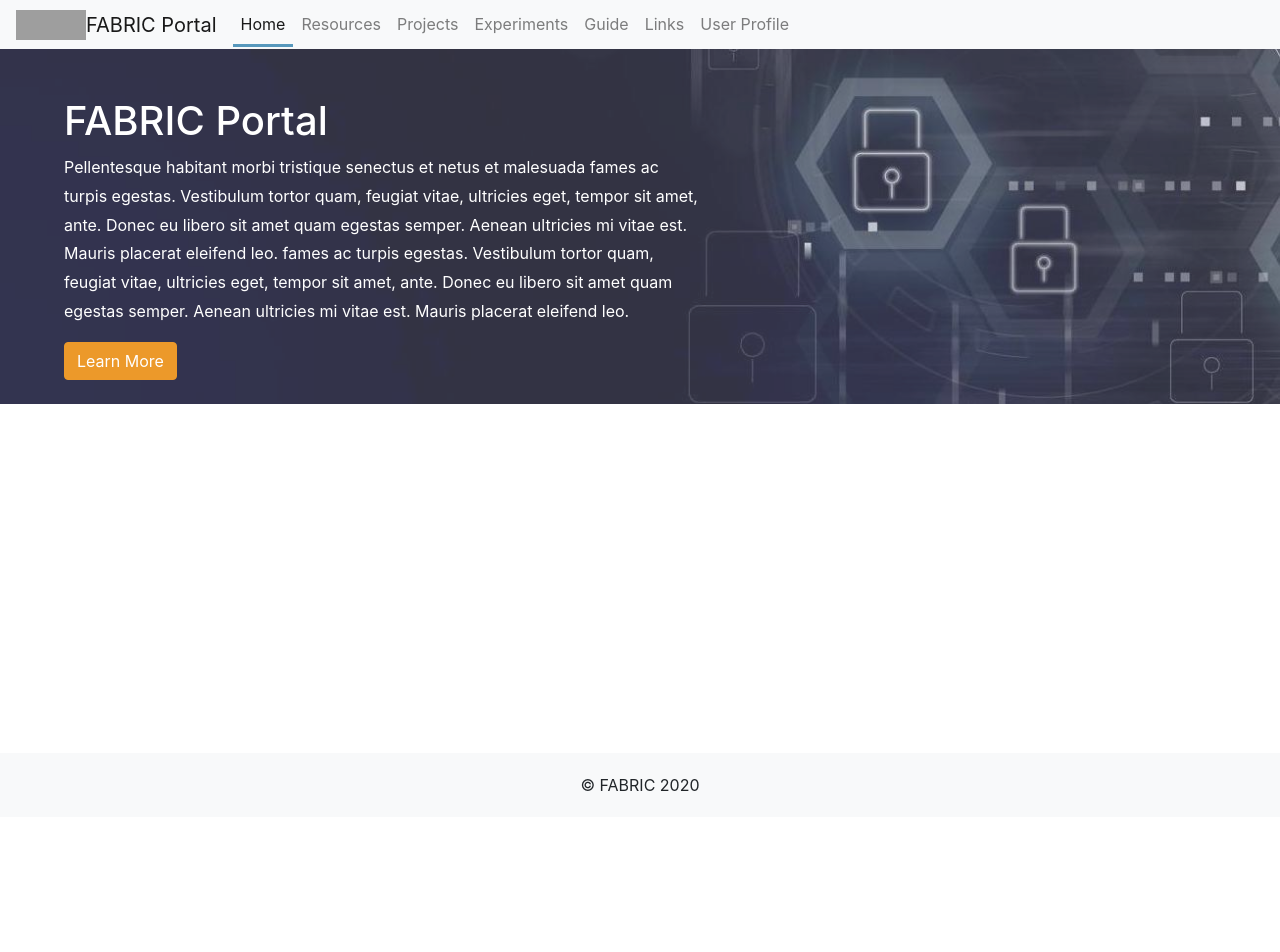
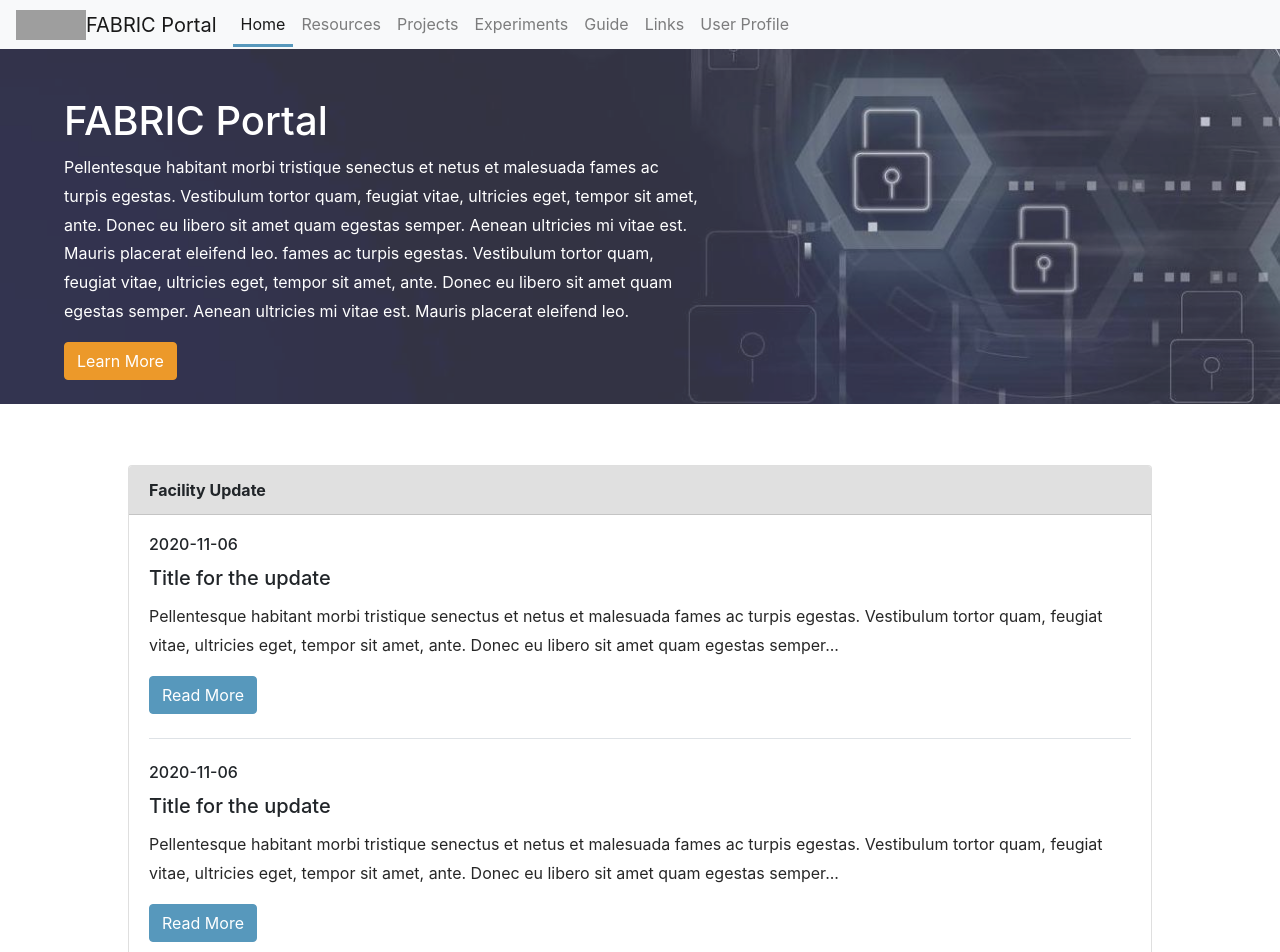
Before and after one commit to fabric-testbed/fabric-portal, a React (Create React App) app: page / in a window 1280 px wide. Shown: the top 952 px of the page. Before the commit the page ends 817 px from the top, so only its background shows below. Built offline with nearby package versions, Linux system fonts and the light colour scheme; grey boxes are pictures that could not be loaded.

Commit message:
#16: added static lower part of home page - unlogged in, one column for Facility Update

```diff
--- a/src/App.scss
+++ b/src/App.scss
@@ -13,6 +13,7 @@ body {
 .home-container {
   min-height: 88vh;
   margin: 0;
+  margin-bottom: 4rem;
 }
 
 .home-upper {
@@ -44,6 +45,11 @@ body {
 .home-upper-text p,
 .home-upper-text button {
   color: $white;
+}
+
+.home-lower {
+  width: 80%;
+  margin: auto;
 }
 
 /* App Footer */
--- a/src/pages/Home.jsx
+++ b/src/pages/Home.jsx
@@ -25,7 +25,41 @@ class Home extends React.Component {
             <button className="btn btn-warning">Learn More</button>
           </div>
         </div>
-        <div className="home-lower"></div>
+        <div className="home-lower">
+          <div class="card">
+            <div class="card-header">
+              <b>Facility Update</b>
+            </div>
+            <div class="card-body">
+              <div className="update-1 pb-4 border-bottom">
+                <h6 class="card-title">2020-11-06</h6>
+                <h5 class="card-title">Title for the update</h5>
+                <p class="card-text">
+                  Pellentesque habitant morbi tristique senectus et netus et
+                  malesuada fames ac turpis egestas. Vestibulum tortor quam,
+                  feugiat vitae, ultricies eget, tempor sit amet, ante. Donec eu
+                  libero sit amet quam egestas semper...
+                </p>
+                <a href="#" class="btn btn-primary">
+                  Read More
+                </a>
+              </div>
+              <div className="update-1 pt-4">
+                <h6 class="card-title">2020-11-06</h6>
+                <h5 class="card-title">Title for the update</h5>
+                <p class="card-text">
+                  Pellentesque habitant morbi tristique senectus et netus et
+                  malesuada fames ac turpis egestas. Vestibulum tortor quam,
+                  feugiat vitae, ultricies eget, tempor sit amet, ante. Donec eu
+                  libero sit amet quam egestas semper...
+                </p>
+                <a href="#" class="btn btn-primary">
+                  Read More
+                </a>
+              </div>
+            </div>
+          </div>
+        </div>
       </div>
     );
   }
```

◆ ◆ ◆ ◆

**PROMPT:** Could you give all of the data again exactly as written, omitting any pictures?

**SOLUTION TO THE EXERCISE:**
Before and after one commit to fabric-testbed/fabric-portal, a React (Create React App) app: page / in a window 1280 px wide. Shown: the top 952 px of the page. Before the commit the page ends 817 px from the top, so only its background shows below. Built offline with nearby package versions, Linux system fonts and the light colour scheme; grey boxes are pictures that could not be loaded.

Commit message:
#16: added static lower part of home page - unlogged in, one column for Facility Update

```diff
--- a/src/App.scss
+++ b/src/App.scss
@@ -13,6 +13,7 @@ body {
 .home-container {
   min-height: 88vh;
   margin: 0;
+  margin-bottom: 4rem;
 }
 
 .home-upper {
@@ -44,6 +45,11 @@ body {
 .home-upper-text p,
 .home-upper-text button {
   color: $white;
+}
+
+.home-lower {
+  width: 80%;
+  margin: auto;
 }
 
 /* App Footer */
--- a/src/pages/Home.jsx
+++ b/src/pages/Home.jsx
@@ -25,7 +25,41 @@ class Home extends React.Component {
             <button className="btn btn-warning">Learn More</button>
           </div>
         </div>
-        <div className="home-lower"></div>
+        <div className="home-lower">
+          <div class="card">
+            <div class="card-header">
+              <b>Facility Update</b>
+            </div>
+            <div class="card-body">
+              <div className="update-1 pb-4 border-bottom">
+                <h6 class="card-title">2020-11-06</h6>
+                <h5 class="card-title">Title for the update</h5>
+                <p class="card-text">
+                  Pellentesque habitant morbi tristique senectus et netus et
+                  malesuada fames ac turpis egestas. Vestibulum tortor quam,
+                  feugiat vitae, ultricies eget, tempor sit amet, ante. Donec eu
+                  libero sit amet quam egestas semper...
+                </p>
+                <a href="#" class="btn btn-primary">
+                  Read More
+                </a>
+              </div>
+              <div className="update-1 pt-4">
+                <h6 class="card-title">2020-11-06</h6>
+                <h5 class="card-title">Title for the update</h5>
+                <p class="card-text">
+                  Pellentesque habitant morbi tristique senectus et netus et
+                  malesuada fames ac turpis egestas. Vestibulum tortor quam,
+                  feugiat vitae, ultricies eget, tempor sit amet, ante. Donec eu
+                  libero sit amet quam egestas semper...
+                </p>
+                <a href="#" class="btn btn-primary">
+                  Read More
+                </a>
+              </div>
+            </div>
+          </div>
+        </div>
       </div>
     );
   }
```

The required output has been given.